The Delhi High Court on Friday sought a response from the Centre on a petition filed by The Quint, challenging the new Information Technology rules to regulate digital media, reported Live Law.
Senior Advocate Nitya Ramakrishnan, appearing for the news website, submitted that the government has started taking action based on the guidelines. She sought protection from coercive action.
However, a bench of Chief Justice DN Patel and Justice Jasmeet Singh refused to pass any order at this stage, according to Bar and Bench. They issued notices to the Ministry of Electronics and Information Technology and the Ministry of Information and Broadcasting.
“Digital news portals such as the Quint, published by the petitioners, are already subject to all the civil and criminal laws enacted for those interests,” the plea said. “Therefore, the IT Rules, 2021, cannot be in the interest of Article 19(2). They are only meant to be a ruse for the state to enter and directly control the content of digital news portals.”
The Quint argued that online news portals ought to be treated on par with print newspapers as they both contain written material on current affairs.
The High Court listed the matter for hearing on April 16, along with another petition filed by the Foundation for Independent Journalism, a trust that owns digital news portal The Wire, Dhanya Rajendran, the founder and editor-in-chief of The News Minute, and The Wire Founding Editor MK Venu.
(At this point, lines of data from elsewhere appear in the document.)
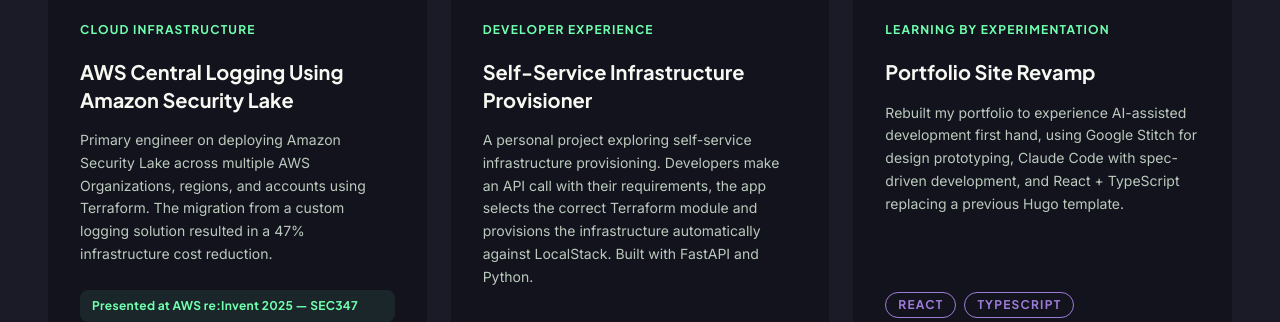
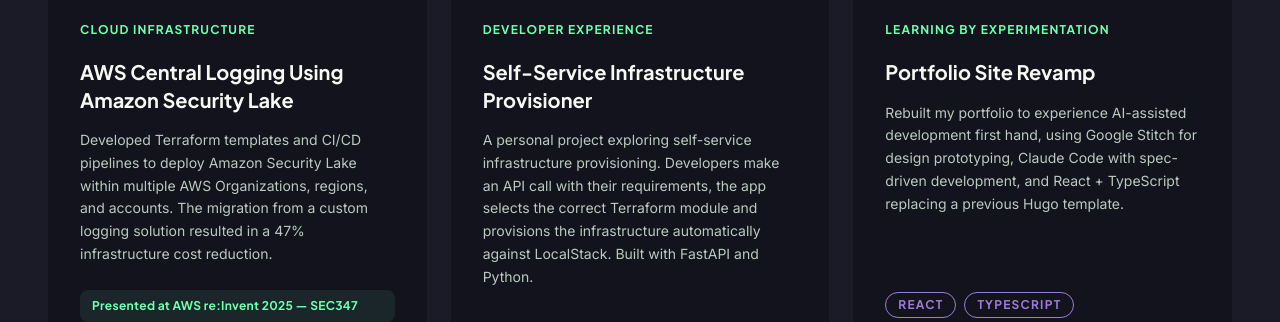
Before and after one commit to augustinechiajh/portfolio-v2, a React (Vite) app: page /#hero in a window 1280 px wide. Shown: the part 1900-2222 px from the top of the page. Built offline with nearby package versions, Linux system fonts and the light colour scheme.

Commit message:
Update Work.tsx
update awkward phrasing

```diff
--- a/src/components/Work.tsx
+++ b/src/components/Work.tsx
@@ -6,7 +6,7 @@
         category: 'Cloud Infrastructure',
         title: 'AWS Central Logging Using Amazon Security Lake',
         description:
-            'Primary engineer on deploying Amazon Security Lake across multiple AWS Organizations, regions, and accounts using Terraform. The migration from a custom logging solution resulted in a 47% infrastructure cost reduction.',
+            'Developed Terraform templates and CI/CD pipelines to deploy Amazon Security Lake within multiple AWS Organizations, regions, and accounts. The migration from a custom logging solution resulted in a 47% infrastructure cost reduction.',
         tags: ['Terraform', 'AWS', 'CI/CD', 'Security'],
         reInvent: 'Presented at AWS re:Invent 2025 — SEC347',
         link: null,
```
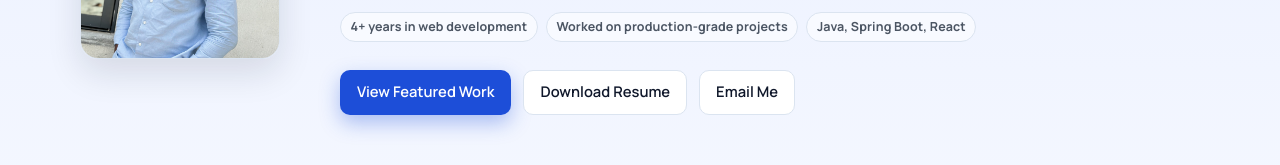
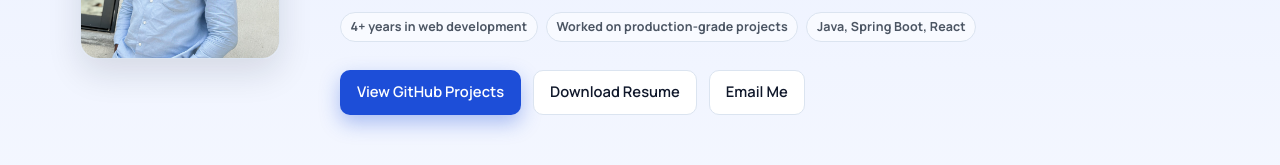
Before and after one commit to Ebetosin/New-portfolio-Website, a React (Vite) app: page / in a window 1280 px wide. Shown: the part 340-505 px from the top of the page. Built offline with nearby package versions, Linux system fonts and the light colour scheme.

Commit message:
Rename projects section wording to GitHub Projects

```diff
--- a/src/components/Home.jsx
+++ b/src/components/Home.jsx
@@ -24,7 +24,7 @@ const Home = () => {
           </div>
 
           <div className="actions">
-            <a href="#projects" className="btn primary">View Featured Work</a>
+            <a href="#projects" className="btn primary">View GitHub Projects</a>
             <a href="/cv/Ebenezer_CV.pdf" className="btn ghost" download>Download Resume</a>
             <a href="mailto:ebetosin@gmail.com" className="btn ghost">Email Me</a>
           </div>
--- a/src/components/Projects.jsx
+++ b/src/components/Projects.jsx
@@ -47,7 +47,7 @@ const Projects = () => {
   return (
     <section id="projects" className="alt">
       <div className="container">
-        <h2>Featured Projects</h2>
+        <h2>GitHub Projects</h2>
         <p className="muted">
           Most recruiter-relevant work first, focused on backend architecture, security, and
           production delivery.
```
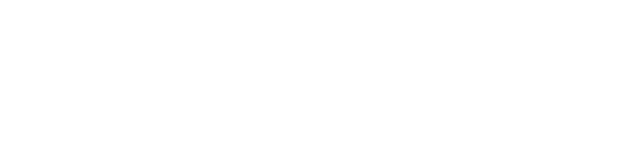
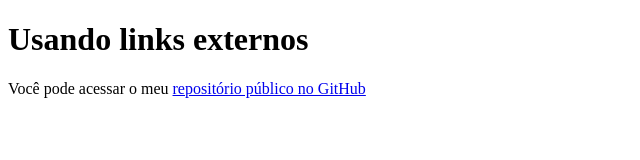
Before and after one commit to hellen0liveira/HTML-CSS, a plain HTML site: page Módulo 1/Aula24 - Links e Âncoras em HTML/index.html in a window 1280 px wide. Shown: the whole page, without its empty margins (0-640 px from the left). Drawn offline with Linux system fonts and the light colour scheme.

Commit message:
Adicionei o código

```diff
--- a/Módulo 1/Aula24 - Links e Âncoras em HTML/index.html
+++ b/Módulo 1/Aula24 - Links e Âncoras em HTML/index.html
@@ -3,9 +3,10 @@
 <head>
     <meta charset="UTF-8">
     <meta name="viewport" content="width=device-width, initial-scale=1.0">
-    <title>Links e âncoras</title>
+    <title>Trabalhando com links</title>
 </head>
 <body>
-
+    <h1>Usando links externos</h1>
+    <p>Você pode acessar o meu <a href="https://github.com/hellen0liveira" target="_blank" rel="external">repositório público no GitHub</a></p>
 </body>
 </html>
```
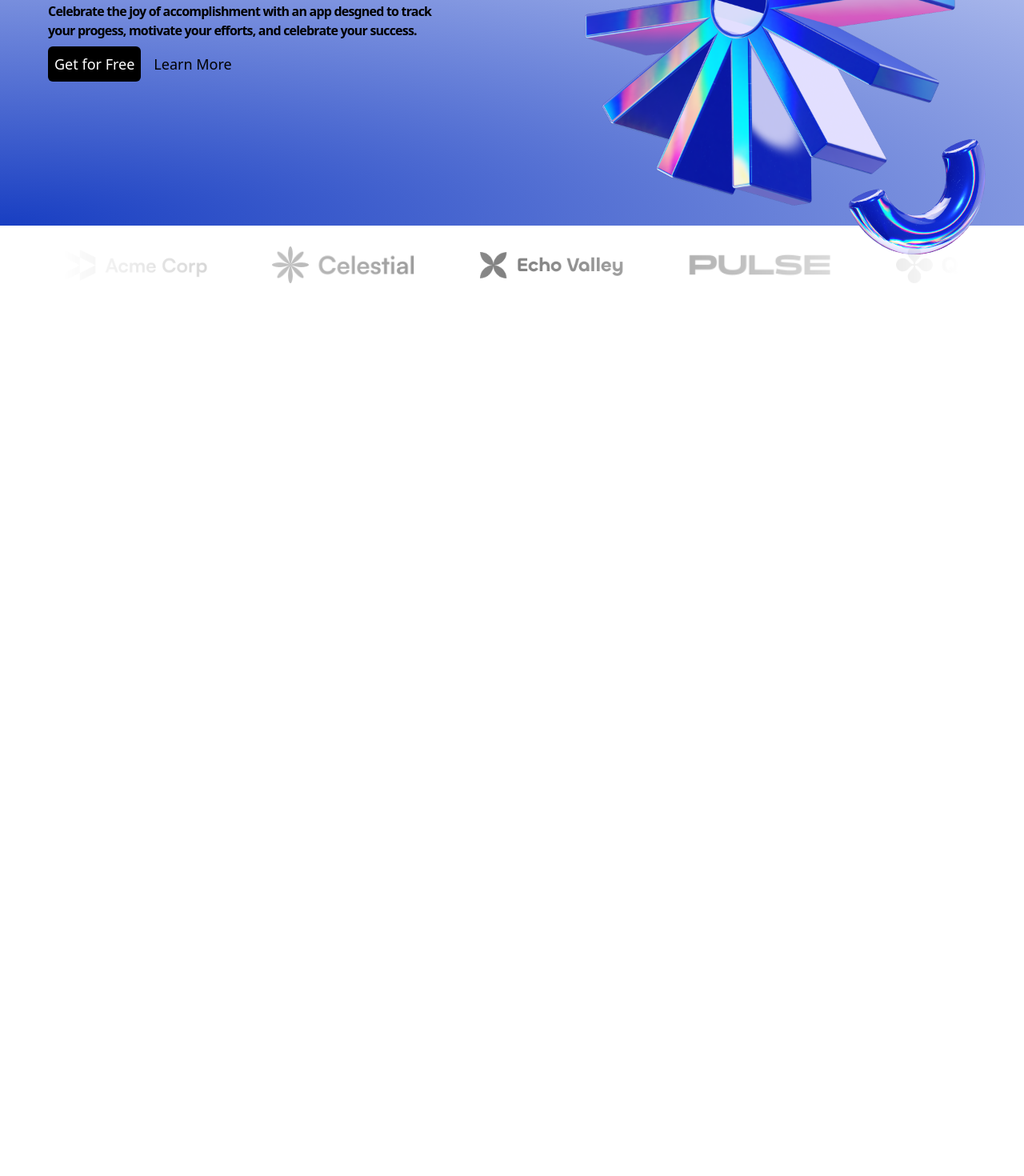
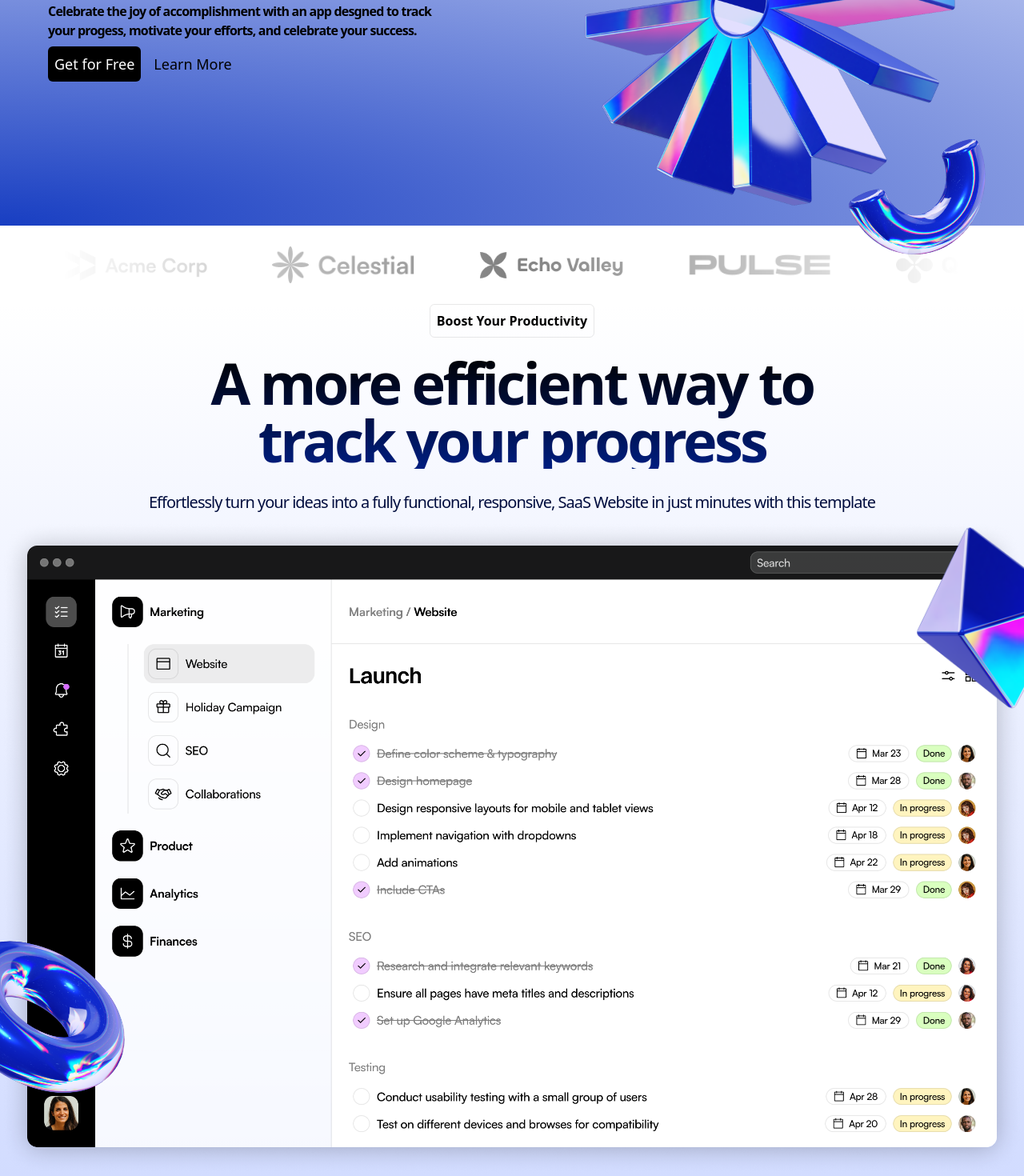
Before and after one commit to Vikash-thak12/SaasApp, a Next.js app: page / in a window 1280 px wide. Shown: the part 490-1960 px from the top of the page at 80% size. Before the commit the page ends 873 px from the top, so only its background shows below. Built offline with nearby package versions, Linux system fonts and the light colour scheme.

Commit message:
Created: Product page

```diff
--- a/app/globals.css
+++ b/app/globals.css
@@ -12,4 +12,8 @@
     @apply bg-black text-white;
   }
 
+  .round {
+    @apply border border-[#222]/10 inline-flex p-2 rounded-md;
+  }
+
 }
--- a/app/page.tsx
+++ b/app/page.tsx
@@ -1,6 +1,7 @@
 import Header from "@/components/Header";
 import Hero from "@/components/Hero";
 import LogoTicker from "@/components/LogoTicker";
+import ProductPage from "@/components/ProductPage";
 
 
 export default function Home() {
@@ -9,6 +10,7 @@ export default function Home() {
       <Header />
       <Hero />
       <LogoTicker />
+      <ProductPage />
     </div>
   );
 }
--- /dev/null
+++ b/components/ProductPage.tsx
@@ -0,0 +1,43 @@
+import Image from 'next/image'
+import React from 'react'
+
+const ProductPage = () => {
+    return (
+        <section className='bg-gradient-to-b from-[#FFFFFF] to-[#D2DCFF]'>
+            <div className=''>
+                <div className='flex items-center justify-center'>
+
+                    <h1 className='font-bold text-base round text-center'>Boost Your Productivity</h1>
+                </div>
+                <div className='px-10 md:px-16'>
+                    <h2 className='font-semibold my-5 text-3xl md:text-7xl max-w-4xl mx-auto text-center tracking-tighter bg-gradient-to-b from-black to-[#001E80] text-transparent bg-clip-text'>A more efficient way to track your progress</h2>
+                    <h2 className='text-center text-xl tracking-tighter py-2 text-[#010D3E]'>Effortlessly turn your ideas into a fully functional, responsive, SaaS Website in just minutes with this template</h2>
+                </div>
+                <div className='flex items-center justify-center relative overflow-x-clip'>
+                    <Image
+                        src={"/assets/product-image.png"}
+                        alt='Product Image'
+                        width={1500}
+                        height={200}
+                    />
+                    <Image
+                        src={"/assets/pyramid.png"}
+                        alt='Product Image'
+                        width={250}
+                        height={200}
+                        className='hidden md:block  absolute md:-right-32 md:top-0 lg:-right-20 lg:top-0'
+                    />
+                    <Image
+                        src={"/assets/tube.png"}
+                        alt='Product Image'
+                        width={250}
+                        height={200}
+                        className='hidden md:block absolute md:-left-32 md:bottom-0 lg:-left-20 lg:bottom-20'
+                    />
+                </div>
+            </div>
+        </section>
+    )
+}
+
+export default ProductPage
```
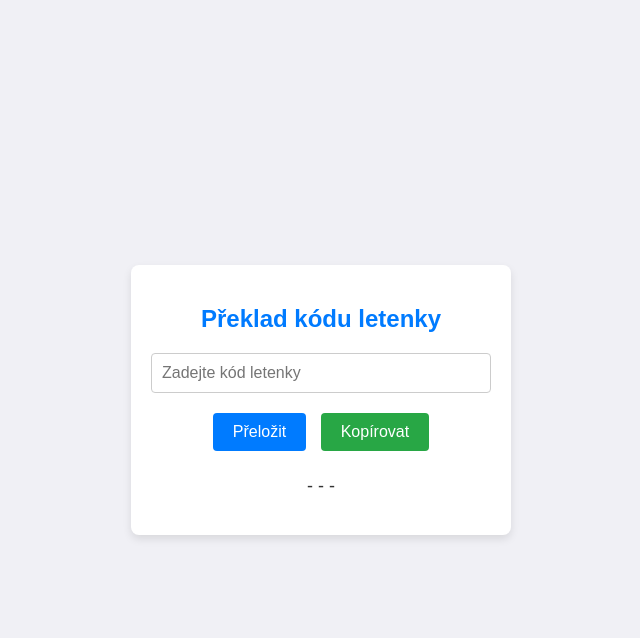
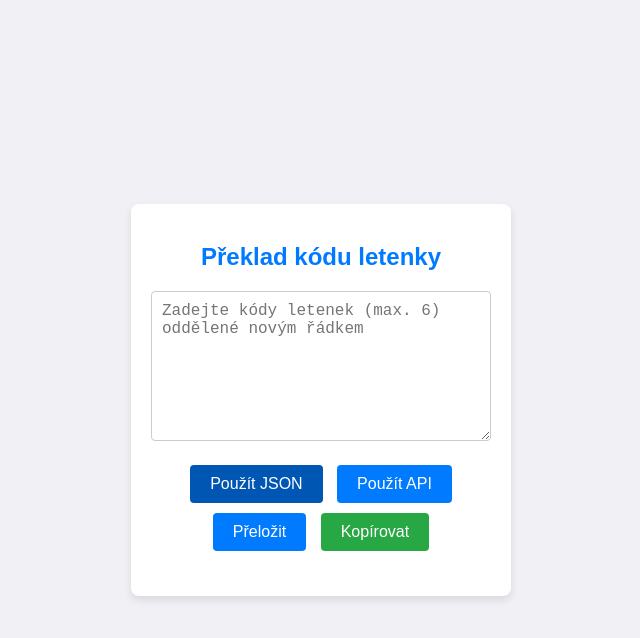
Before and after one commit to Martinsafka/airticket, a website: page index.html in a window 1280 px wide. Both pictures are taken after a click on the button "Přeložit". Shown: the whole page, without its empty margins (319-959 px from the left). Drawn offline with Linux system fonts and the light colour scheme.

Commit message:
ticket translator

```diff
--- a/index.html
+++ b/index.html
@@ -31,7 +31,7 @@
             color: #007bff;
         }
 
-        input[type="text"] {
+        textarea {
             width: 100%;
             box-sizing: border-box;
             padding: 10px;
@@ -39,6 +39,7 @@
             border: 1px solid #ccc;
             border-radius: 4px;
             font-size: 16px;
+            height: 150px;
         }
 
         button {
@@ -53,7 +54,7 @@
             margin: 5px;
         }
 
-        button:hover {
+        button:hover:not(.active) {
             background-color: #0056b3;
         }
 
@@ -65,10 +66,16 @@
             background-color: #218838;
         }
 
+        .active {
+            background-color: #0056b3;
+            cursor: not-allowed;
+        }
+
         p#output {
             margin-top: 20px;
             font-size: 18px;
             color: #333;
+            white-space: pre-wrap; /* Maintain line breaks */
         }
     </style>
 </head>
@@ -76,55 +83,130 @@
 
 <div class="container">
     <h2>Překlad kódu letenky</h2>
-    <input type="text" id="ticketCode" placeholder="Zadejte kód letenky">
-    <button onclick="translateTicketCode()">Přeložit</button>
+    <textarea id="ticketCodes" placeholder="Zadejte kódy letenek (max. 6) oddělené novým řádkem"></textarea>
+    <button id="jsonButton" onclick="setDataSource('json')">Použít JSON</button>
+    <button id="apiButton" onclick="setDataSource('api')">Použít API</button>
+    <button onclick="translateTicketCodes()">Přeložit</button>
     <button id="copyButton" class="copy-button" onclick="copyToClipboard()" style="display: none;">Kopírovat</button>
 
     <p id="output"></p>
 </div>
 
 <script>
+    let dataSource = 'json'; // Defaultní zdroj dat
+
+    function setDataSource(source) {
+        dataSource = source;
+
+        // Resetování stavu tlačítek
+        document.getElementById('jsonButton').classList.remove('active');
+        document.getElementById('jsonButton').disabled = false;
+        document.getElementById('apiButton').classList.remove('active');
+        document.getElementById('apiButton').disabled = false;
+
+        // Nastavení aktivního tlačítka
+        if (source === 'json') {
+            document.getElementById('jsonButton').classList.add('active');
+            document.getElementById('jsonButton').disabled = true;
+        } else if (source === 'api') {
+            document.getElementById('apiButton').classList.add('active');
+            document.getElementById('apiButton').disabled = true;
+        }
+
+        alert(`Zdroje dat přepnut na: ${source === 'json' ? 'JSON soubor' : 'API'}`);
+    }
+
     async function fetchJSON(file) {
         const response = await fetch(file);
+        if (!response.ok) {
+            throw new Error(`HTTP error! status: ${response.status}`);
+        }
         return await response.json();
     }
 
-    async function translateTicketCode() {
-        const airlines = await fetchJSON('airlines.json');
-        const airports = await fetchJSON('airports.json');
+    async function fetchFromAPI(apiEndpoint) {
+        const apiKey = '523533ba-8629-4f60-af72-235362c4333f'; // Zde nahraďte vaším API klíčem
+        const response = await fetch(`${apiEndpoint}?api_key=${apiKey}&lang=cs`);
+        if (!response.ok) {
+            throw new Error(`HTTP error! status: ${response.status}`);
+        }
+        const data = await response.json();
+        return data.response; // Extrahujeme pole s odpovědí
+    }
 
-        let code = document.getElementById('ticketCode').value.trim();
-        code = code.replace(/\s+/g, ''); // Odstranění všech mezer
+    function processJSONData(airlines, airports) {
+        // Vracíme mapy pro rychlé vyhledávání IATA kódů
+        return {
+            airlinesMap: airlines,
+            airportsMap: airports
+        };
+    }
 
-        const airlineCode = code.slice(0, 2);  // První 2 znaky - kód aerolinky
-        let remainingCode = code.slice(2);
+    function processAPIData(airlines, airports) {
+        const airlinesMap = {};
+        airlines.forEach(airline => {
+            airlinesMap[airline.iata_code] = airline.name;
+        });
 
-        // Číslo letu může být variabilní (4 až 5 znaků), proto najdeme první třídu po čísle letu
-        let flightNumberEndIndex = remainingCode.search(/[A-Z]/);
-        const flightNumber = remainingCode.slice(0, flightNumberEndIndex);
-        remainingCode = remainingCode.slice(flightNumberEndIndex);
+        const airportsMap = {};
+        airports.forEach(airport => {
+            airportsMap[airport.iata_code] = airport.name;
+        });
 
-        const flightClass = remainingCode.slice(0, 1);  // Třída letu
-        const flightDate = remainingCode.slice(1, 6);  // 5 znaků - datum letu
-        remainingCode = remainingCode.slice(6);
+        return {
+            airlinesMap,
+            airportsMap
+        };
+    }
 
-        const origin = remainingCode.slice(0, 3);  // 3 znaky - letiště odletu
-        const destination = remainingCode.slice(3, 6); // 3 znaky - letiště příletu
-        remainingCode = remainingCode.slice(6);
+    async function translateTicketCodes() {
+        let airlines, airports, processedData;
 
-        // Nalezení časů v řetězci
-        const departureTime = remainingCode.slice(3, 7).replace(/(\d{2})(\d{2})/, '$1:$2');
-        const arrivalTime = remainingCode.slice(7, 11).replace(/(\d{2})(\d{2})/, '$1:$2');
+        try {
+            if (dataSource === 'json') {
+                airlines = await fetchJSON('airlines.json');
+                airports = await fetchJSON('airports.json');
+                processedData = processJSONData(airlines, airports);
+            } else if (dataSource === 'api') {
+                airlines = await fetchFromAPI('https://airlabs.co/api/v9/airlines');
+                airports = await fetchFromAPI('https://airlabs.co/api/v9/airports');
+                processedData = processAPIData(airlines, airports);
+            }
 
-        const airlineName = airlines[airlineCode] || airlineCode;
-        const originName = airports[origin] || origin;
-        const destinationName = airports[destination] || destination;
+            const { airlinesMap, airportsMap } = processedData;
 
-        const output = `${airlineName} ${airlineCode} ${flightNumber} - ${flightDate} ${originName} - ${destinationName} ${departureTime}-${arrivalTime}`;
-        document.getElementById('output').innerText = output;
+            let codes = document.getElementById('ticketCodes').value.trim().split('\n'); // Split the input into lines
+            let output = "";
 
-        // Zobrazit tlačítko "Kopírovat"
-        document.getElementById('copyButton').style.display = 'inline-block';
+            codes = codes.filter(code => code.trim() !== ''); // Remove empty lines
+
+            codes.forEach((code, index) => {
+                const codeParts = code.split(/\s+/); // Split the input into parts by spaces
+
+                const airlineCode = codeParts[1]; // Second part is the airline code
+                const flightNumber = codeParts[2]; // Third part is the flight number
+                const flightDate = codeParts[4]; // Fifth part is the date
+                const origin = codeParts[5]; // Sixth part is the origin
+                const destination = codeParts[6]; // Seventh part is the destination
+                const departureTime = codeParts[7].replace(/(\d{2})(\d{2})/, '$1:$2'); // Eighth part is the departure time
+                let arrivalTime = codeParts[8].replace(/#/g, '').replace(/(\d{2})(\d{2})/, '$1:$2'); // Ninth part is the arrival time, removing any `#` symbol
+
+                const airlineName = airlinesMap[airlineCode] || airlineCode;
+                const originName = airportsMap[origin] || origin;
+                const destinationName = airportsMap[destination] || destination;
+
+                // Format the translated ticket code with numbering and spacing
+                output += `${index + 1}. ${airlineName} ${airlineCode} ${flightNumber} - ${flightDate} ${originName} - ${destinationName} ${departureTime}-${arrivalTime}\n\n`;
+            });
+
+            document.getElementById('output').innerText = output;
+
+            // Show the "Copy" button
+            document.getElementById('copyButton').style.display = 'inline-block';
+        } catch (error) {
+            console.error('Error translating the ticket code:', error);
+            alert('An error occurred while translating the ticket codes. Check the console for more information.');
+        }
     }
 
     function copyToClipboard() {
@@ -135,6 +217,12 @@
             console.error('Něco se pokazilo při kopírování textu do schránky', err);
         });
     }
+
+    // Nastavit výchozí aktivní tlačítko při načtení
+    document.addEventListener("DOMContentLoaded", function() {
+        setDataSource('json');
+    });
+
 </script>
 
 </body>
```
Also changed, not shown: 1 other file.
On February 25, the Centre notified the Information Technology (Intermediary Guidelines and Digital Media Ethics Code) Rules, 2021, under the Information Technology Act, 2000. The rules are framed to regulate social media companies, streaming and digital news content, virtually bringing them, for the first time, under the ambit of government supervision.
Online platforms will now have to be much more responsive to complaints about posts on their networks, including giving the government details about the “originator” of content – effectively breaking end-to-end encryption – as well as setting up verification systems that could have a major impact on individual privacy.
Siddharth Varadarajan, one of the founding editors of The Wire, had said that India’s Constitution does not give the power to the executive to judge “suitability of content” in media and that granting that to an inter-ministerial committee of bureaucrats “will amount to killing freedom of the press in India”.
He had said that the existing laws already define reasonable restrictions on press freedom under Article 19(2) of the Constitution and that an aggrieved reader or government official can seek legal remedy under that provision.
In February, the Internet Freedom Foundation had said that the new rules could likely mean “government oversight and more censorship”. DigiPub, an 11-member digital-only news association, had also written to the Centre suggesting that the rules seem to “go against the fundamental principle of news and its role in a democracy”.
The Congress had said the rules were “non-statutory” guidelines that the government was attempting to bring without the Parliament’s assent.